Sprout IT discusses the use of artificial intelligence in the legal industry
For some, the idea of artificial intelligence may still sound like a far-fetched work of science fiction. But even today, this cutting-edge technology is being used by businesses across the world; allowing them to achieve even more than is possible by human endeavour alone.
AI has taken the legal sector by storm; offering law firms faster, more accurate analysis, with the ability to pool and study information from thousands of sources in an instant.
AI refers to computer systems and specialist software that are capable of going beyond their original programming and continuously learning. They’re able to understand the meaning of all kinds of data, including written text, and then process the information for whatever the user needs.
Sometimes referred to as cognitive computing, the technology is designed to recognise patterns in data, find relationships between words and numerical data, as well as identify any mistakes and inconsistencies through proofreading.
The programmes can accurately complete exhausting and data-intensive tasks traditionally performed by humans and in just a fraction of the time.
This allows solicitors and barristers to build cases without the time-consuming necessity of searching through seemingly endless documents for the information they need.
AI in the legal sector
Law firms and chambers worldwide have been incorporating aspects of AI into their systems for the past few years. The software has been used to review documents for discoverable and relevant information.
Whether it’s a company’s list of employee policies or a business contract, if the data you’re looking for exists, the AI will find it. This type of artificial intelligence is also used in legal research, allowing the user to sieve through a complete library of case law and statutes.

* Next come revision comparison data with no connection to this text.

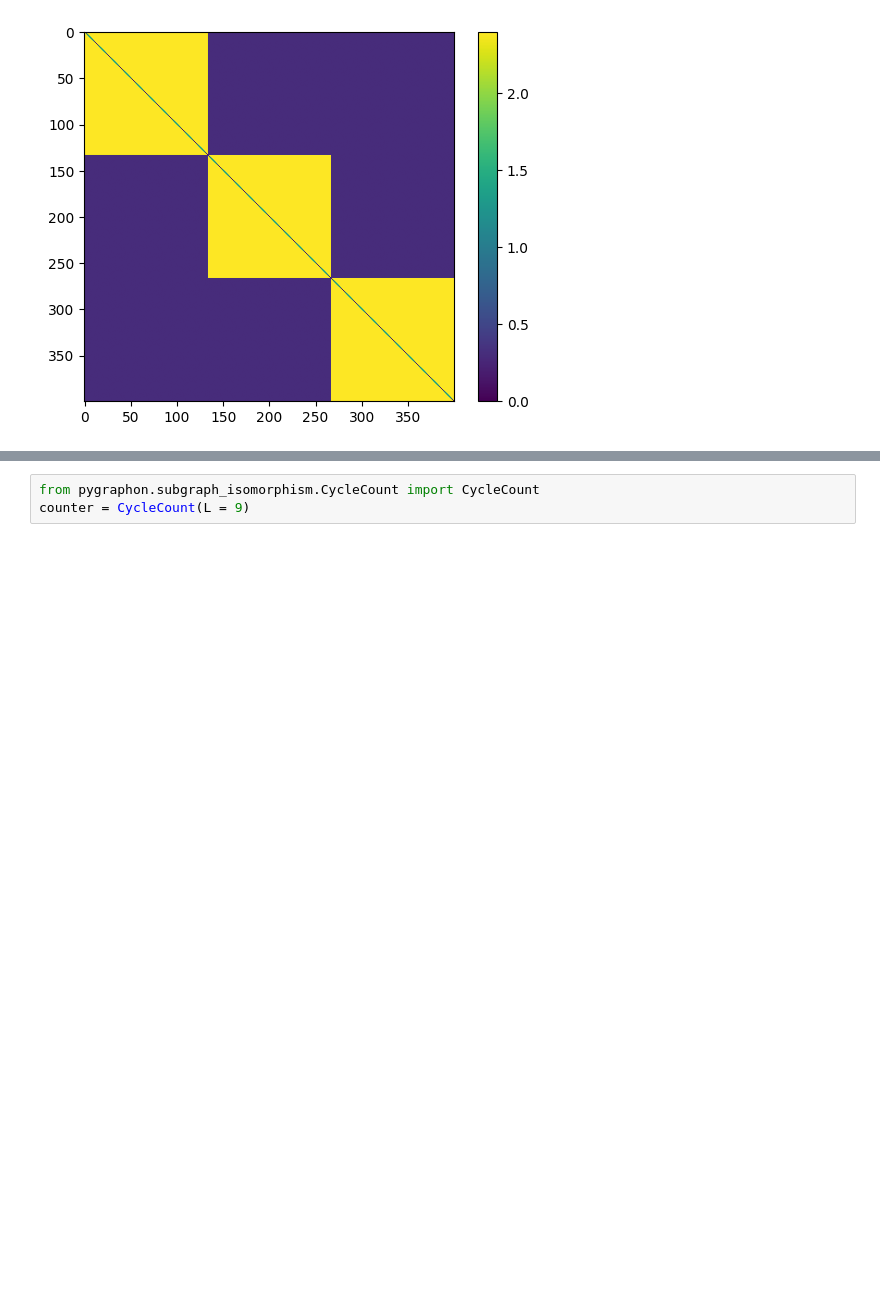
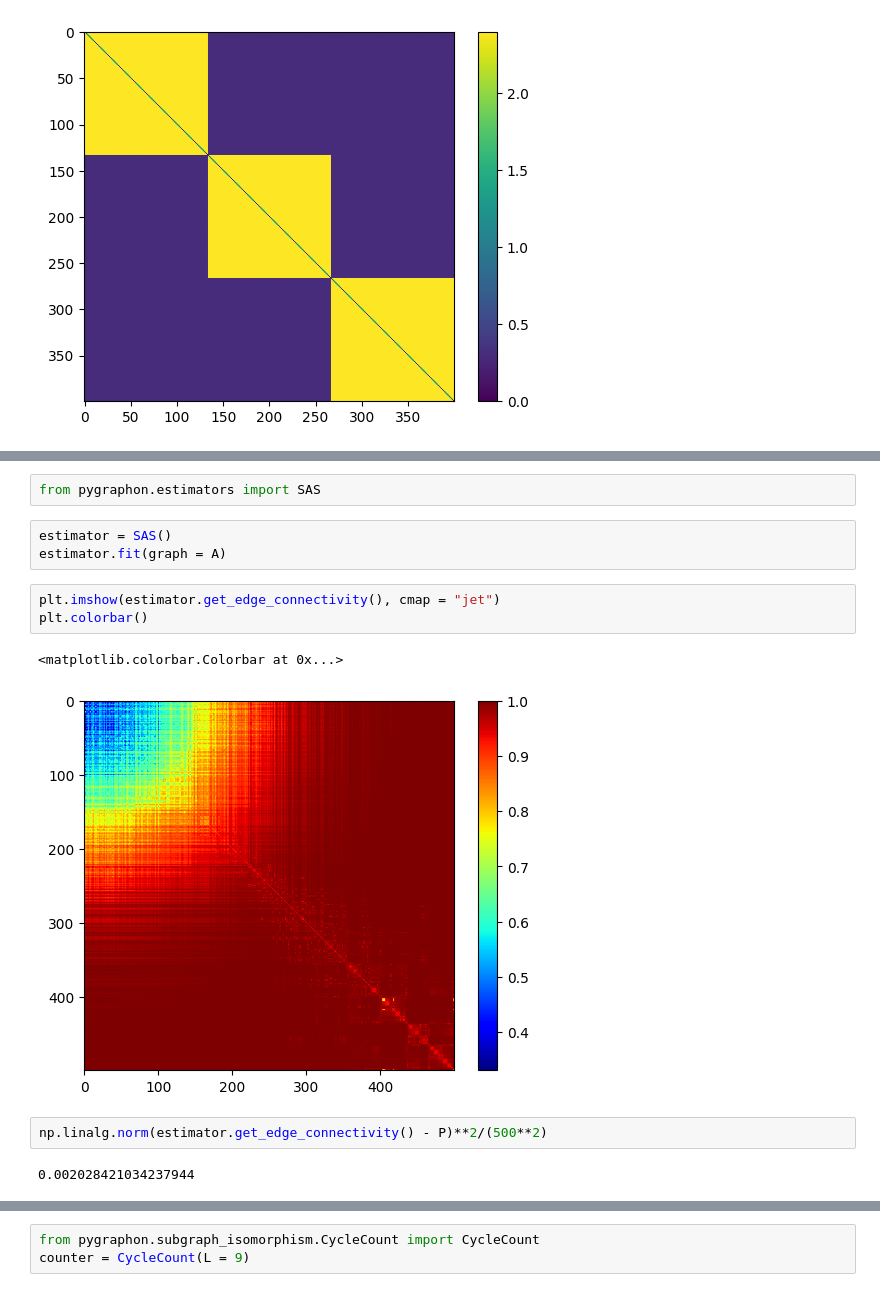
Before and after one commit to SDS-EPFL/pygraphon, a Jupyter notebook: dev/2022_10_01_test_estimators.ipynb, the cells around one changed output, grey strips where cells are left out. Saved outputs shown, nothing was run; the diff lists cells and outputs as text; blank space fills up the shorter version.

```diff
--- a/dev/2022_10_01_test_estimators.ipynb
+++ b/dev/2022_10_01_test_estimators.ipynb
@@ -48,0 +63,15 @@ edge_density(A)
+# %%
+from pygraphon.estimators import SAS
+# %%
+estimator = SAS()
+estimator.fit(graph = A)
+# %%
+plt.imshow(estimator.get_edge_connectivity(), cmap = "jet")
+plt.colorbar()
+# %% [output]
+<matplotlib.colorbar.Colorbar at 0x...>
+[figure, added]
+# %%
+np.linalg.norm(estimator.get_edge_connectivity() - P)**2/(500**2)
+# %% [output]
+0.002028421034237944
```
Also changed, not shown: parts of 11 cells of this notebook, 12 other files.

Searching for concepts, not just keywords, means this new technology can “truly understand data, infer meaning, classify the various types of ideas present, and help you get to the result fast—even if that result didn’t involve the keywords you used,” says Jay Leib, co-founder and CEO of NexLP.
Leib and a team of data scientists, programmers, and eDiscovery experts formed the company in 2013. Using the highest performing AI of its kind, NexLP gives lawyers a “tactical advantage” in large-scale data analysis.
One of the most impressive aspects of AI technology in the legal industry is its storytelling capabilities. Leib said that NexLP’s “text analytics and machine learning… [helps] the data tell its story, thus allowing legal teams and the C-suite to focus their time on nuanced analysis and application of that story to the issue at hand.”
London-headquartered international law firm, Clifford Chance, is one of the first large organisations to fully get on board with artificial intelligence. In 2016, they announced their partnership with AI software provider, Kira Systems.NexLP state their Story Engine technology is able to “understand the people and concepts discussed in document”, with multiple classifiers and analyses allowing it to “better represent human intellect”.
With the ability to “unlock relevant information from contracts”, Kira’s technology is designed to improve their clients’ levels of speed, quality and accuracy in data analysis. Up to 90% faster at completing contract reviews, this AI can also extract text from both online and scanned documents to automatically generate summary charts for the user.
Artificial technology is revolutionising the way law firms conduct their business. Bringing new and more efficient methods of analysing and interpreting data, AI is bringing the legal sector to the cutting-edge of modern technology.